Not long after Boston was settled, a wealthy merchant named Robert Gibbs commissioned three paintings of his young children. They are among the finest of the few extant portraits made in New England in the seventeenth century. The artist who painted Margaret Gibbs [1995.800], the eldest at...
Not long after Boston was settled, a wealthy merchant named Robert Gibbs commissioned three paintings of his young children. They are among the finest of the few extant portraits made in New England in the seventeenth century. The artist who painted Margaret Gibbs [1995.800], the eldest at seven, and her brothers—Robert, aged four and a half, and Henry, aged one and a half (Clay Center for the Arts and Sciences, Charleston, West Virginia)—is unknown. However, it is thought that the same artist created likenesses of John and Elizabeth Freake and their baby Mary (in two portraits now at the Worcester Art Museum, Massachusetts) in 1674. The artist is thus known as the Freake-Gibbs painter and is considered one of the most skilled portraitists of the seventeenth-century colonies, possessing an exceptional sense of design and an admirable feel for color. Probably trained in provincial England, the Freake-Gibbs painter worked in a flat style derived from Elizabethan art, which emphasized color and pattern. As was customary for portraits at the time, the children appear like adults in pose and manner. Robert Gibbs, the father, was the fourth son of Sir Henry Gibbs. With Sir Henry’s title and estate destined to pass to his eldest son, Robert opted to make his own fortune in the colonies, emigrating from England to Boston in 1658. He married Elizabeth Sheafe of Cambridge, Massachusetts, in 1660; in the same year, Elizabeth received a considerable inheritance from her grandfather. Two years later, the couple began construction of a sizeable home on Fort Hill; built at an estimated cost of £3,000, it was one of the most expensive houses in seventeenth-century Boston. Wealth also allowed the Gibbses to commission portraits of their three children in 1670. The depictions of their daughter and sons in all their finery are evidence of both the materialism and the prosperity of an early Boston family. Even though he is only four and a half years old, Robert appears to be a serious, composed, and mature person. He is dressed in a fashionable and richly ornamented gown with puffed sleeves, starched linen collar, and apron. The gold-trimmed false sleeves hanging down his back, visible at left, are a vestige of medieval dress and were also held by adults to steady toddlers as they learned to walk. He stands with one hand on his hip and the other holding his gloves, a typical gentleman’s pose. The pattern on the floor in both portraits is either black-and-white tile or, more likely, a wooden floor or floor cloth painted to simulate tiling. This checkerboard floor, the dark neutral background, and the inscription of the year and ages of the sitters are indications of seventeenth-century Dutch influence on English and subsequently American art. The period frame of the picture is painted black and is made from eastern white American pine, thus indicating that it was crafted in New England. This text was adapted and expanded by Cody Hartley from Carol Troyen and Janet Comey, Amerikakaigakodomo no sekai [Children in American art], exh. cat. (Nagoya, Japan: Nagoya/Boston Museum of Fine Arts, 2007), and from Elliot Bostwick Davis et al., American Painting[http://www.mfashop.com/9020398034.html], MFA Highlights (Boston: MFA Publications, 2003).
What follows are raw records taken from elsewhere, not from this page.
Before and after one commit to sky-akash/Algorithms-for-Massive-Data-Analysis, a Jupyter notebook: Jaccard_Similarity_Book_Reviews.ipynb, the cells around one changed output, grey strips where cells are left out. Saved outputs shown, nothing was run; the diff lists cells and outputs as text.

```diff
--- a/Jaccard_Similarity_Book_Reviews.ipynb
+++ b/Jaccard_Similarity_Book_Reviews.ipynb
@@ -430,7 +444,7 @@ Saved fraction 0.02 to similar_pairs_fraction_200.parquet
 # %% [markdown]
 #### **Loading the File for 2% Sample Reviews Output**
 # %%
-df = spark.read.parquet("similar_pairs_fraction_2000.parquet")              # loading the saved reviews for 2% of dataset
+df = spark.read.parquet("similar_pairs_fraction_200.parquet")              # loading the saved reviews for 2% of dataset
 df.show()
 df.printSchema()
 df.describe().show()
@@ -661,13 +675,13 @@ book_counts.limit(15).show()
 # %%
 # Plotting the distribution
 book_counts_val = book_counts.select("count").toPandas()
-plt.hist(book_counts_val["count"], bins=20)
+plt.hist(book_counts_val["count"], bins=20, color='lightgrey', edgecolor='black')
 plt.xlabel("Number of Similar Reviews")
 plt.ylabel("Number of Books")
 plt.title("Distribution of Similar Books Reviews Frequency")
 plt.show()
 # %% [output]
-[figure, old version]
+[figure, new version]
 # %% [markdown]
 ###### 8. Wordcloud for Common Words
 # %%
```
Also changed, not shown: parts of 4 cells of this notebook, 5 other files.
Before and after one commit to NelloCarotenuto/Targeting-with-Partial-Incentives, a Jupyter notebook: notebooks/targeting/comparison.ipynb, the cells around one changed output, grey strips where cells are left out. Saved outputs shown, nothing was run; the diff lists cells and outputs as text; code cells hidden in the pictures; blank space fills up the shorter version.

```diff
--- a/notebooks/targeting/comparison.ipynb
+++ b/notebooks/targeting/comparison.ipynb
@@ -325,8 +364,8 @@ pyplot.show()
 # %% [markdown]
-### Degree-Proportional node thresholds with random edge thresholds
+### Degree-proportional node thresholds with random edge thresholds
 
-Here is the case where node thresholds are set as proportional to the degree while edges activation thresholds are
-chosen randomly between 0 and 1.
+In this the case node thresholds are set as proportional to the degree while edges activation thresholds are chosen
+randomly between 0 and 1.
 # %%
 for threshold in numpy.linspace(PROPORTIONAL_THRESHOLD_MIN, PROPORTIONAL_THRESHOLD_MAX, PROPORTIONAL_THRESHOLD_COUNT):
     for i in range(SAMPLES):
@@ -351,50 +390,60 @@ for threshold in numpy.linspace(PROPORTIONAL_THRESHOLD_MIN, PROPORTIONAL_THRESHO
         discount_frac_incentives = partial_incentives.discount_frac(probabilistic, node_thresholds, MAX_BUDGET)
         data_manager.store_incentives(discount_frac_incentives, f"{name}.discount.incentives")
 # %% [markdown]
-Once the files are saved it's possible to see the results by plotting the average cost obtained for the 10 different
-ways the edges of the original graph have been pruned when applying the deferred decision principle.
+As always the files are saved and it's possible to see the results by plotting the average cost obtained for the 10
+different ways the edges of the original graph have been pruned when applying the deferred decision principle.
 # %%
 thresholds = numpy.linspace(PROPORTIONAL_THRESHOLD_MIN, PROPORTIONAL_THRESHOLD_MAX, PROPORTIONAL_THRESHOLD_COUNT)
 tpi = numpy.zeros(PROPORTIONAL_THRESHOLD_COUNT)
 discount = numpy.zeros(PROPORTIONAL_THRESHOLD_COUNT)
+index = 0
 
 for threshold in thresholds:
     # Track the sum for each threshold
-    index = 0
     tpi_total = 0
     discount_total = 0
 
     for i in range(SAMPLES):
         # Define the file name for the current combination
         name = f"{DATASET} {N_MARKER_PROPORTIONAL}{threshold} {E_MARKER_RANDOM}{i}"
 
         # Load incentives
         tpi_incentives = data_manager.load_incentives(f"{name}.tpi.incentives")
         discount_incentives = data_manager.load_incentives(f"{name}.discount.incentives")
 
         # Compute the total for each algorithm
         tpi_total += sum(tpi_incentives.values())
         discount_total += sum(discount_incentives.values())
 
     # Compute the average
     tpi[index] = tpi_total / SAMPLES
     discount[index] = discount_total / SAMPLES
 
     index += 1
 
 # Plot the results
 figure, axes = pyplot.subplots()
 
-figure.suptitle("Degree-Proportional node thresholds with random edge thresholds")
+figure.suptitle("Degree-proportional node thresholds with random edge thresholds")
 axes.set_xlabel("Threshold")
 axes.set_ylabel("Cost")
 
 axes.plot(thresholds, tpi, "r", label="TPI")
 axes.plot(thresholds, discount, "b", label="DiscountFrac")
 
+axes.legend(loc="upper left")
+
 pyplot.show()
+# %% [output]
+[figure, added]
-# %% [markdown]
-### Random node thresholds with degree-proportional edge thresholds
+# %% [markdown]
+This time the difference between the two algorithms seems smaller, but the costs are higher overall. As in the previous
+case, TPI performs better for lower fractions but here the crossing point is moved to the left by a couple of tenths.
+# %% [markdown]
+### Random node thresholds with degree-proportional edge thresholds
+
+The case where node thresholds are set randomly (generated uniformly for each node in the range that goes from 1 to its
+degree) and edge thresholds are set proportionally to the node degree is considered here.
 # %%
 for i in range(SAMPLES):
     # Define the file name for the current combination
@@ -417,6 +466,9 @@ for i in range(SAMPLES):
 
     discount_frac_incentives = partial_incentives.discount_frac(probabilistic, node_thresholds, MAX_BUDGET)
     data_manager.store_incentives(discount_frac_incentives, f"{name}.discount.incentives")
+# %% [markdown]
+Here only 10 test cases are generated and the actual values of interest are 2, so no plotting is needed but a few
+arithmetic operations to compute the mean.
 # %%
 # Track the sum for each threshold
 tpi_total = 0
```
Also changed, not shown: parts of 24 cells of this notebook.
Upper right: AE 4 1/2 Ao 1670
By 1879, Sarah B. Hagar, Weston, Mass. Descended in the family to Anne Hagar Damon, great-great-great-granddaughter of the sitter; about 1926, by inheritance to her son, Theron J. Damon (b. 1883), Worcester, Mass.; 1969, sold by Theron J. Damon to the MFA. (Accession Date: November 19, 1969)
M. and M. Karolik Fund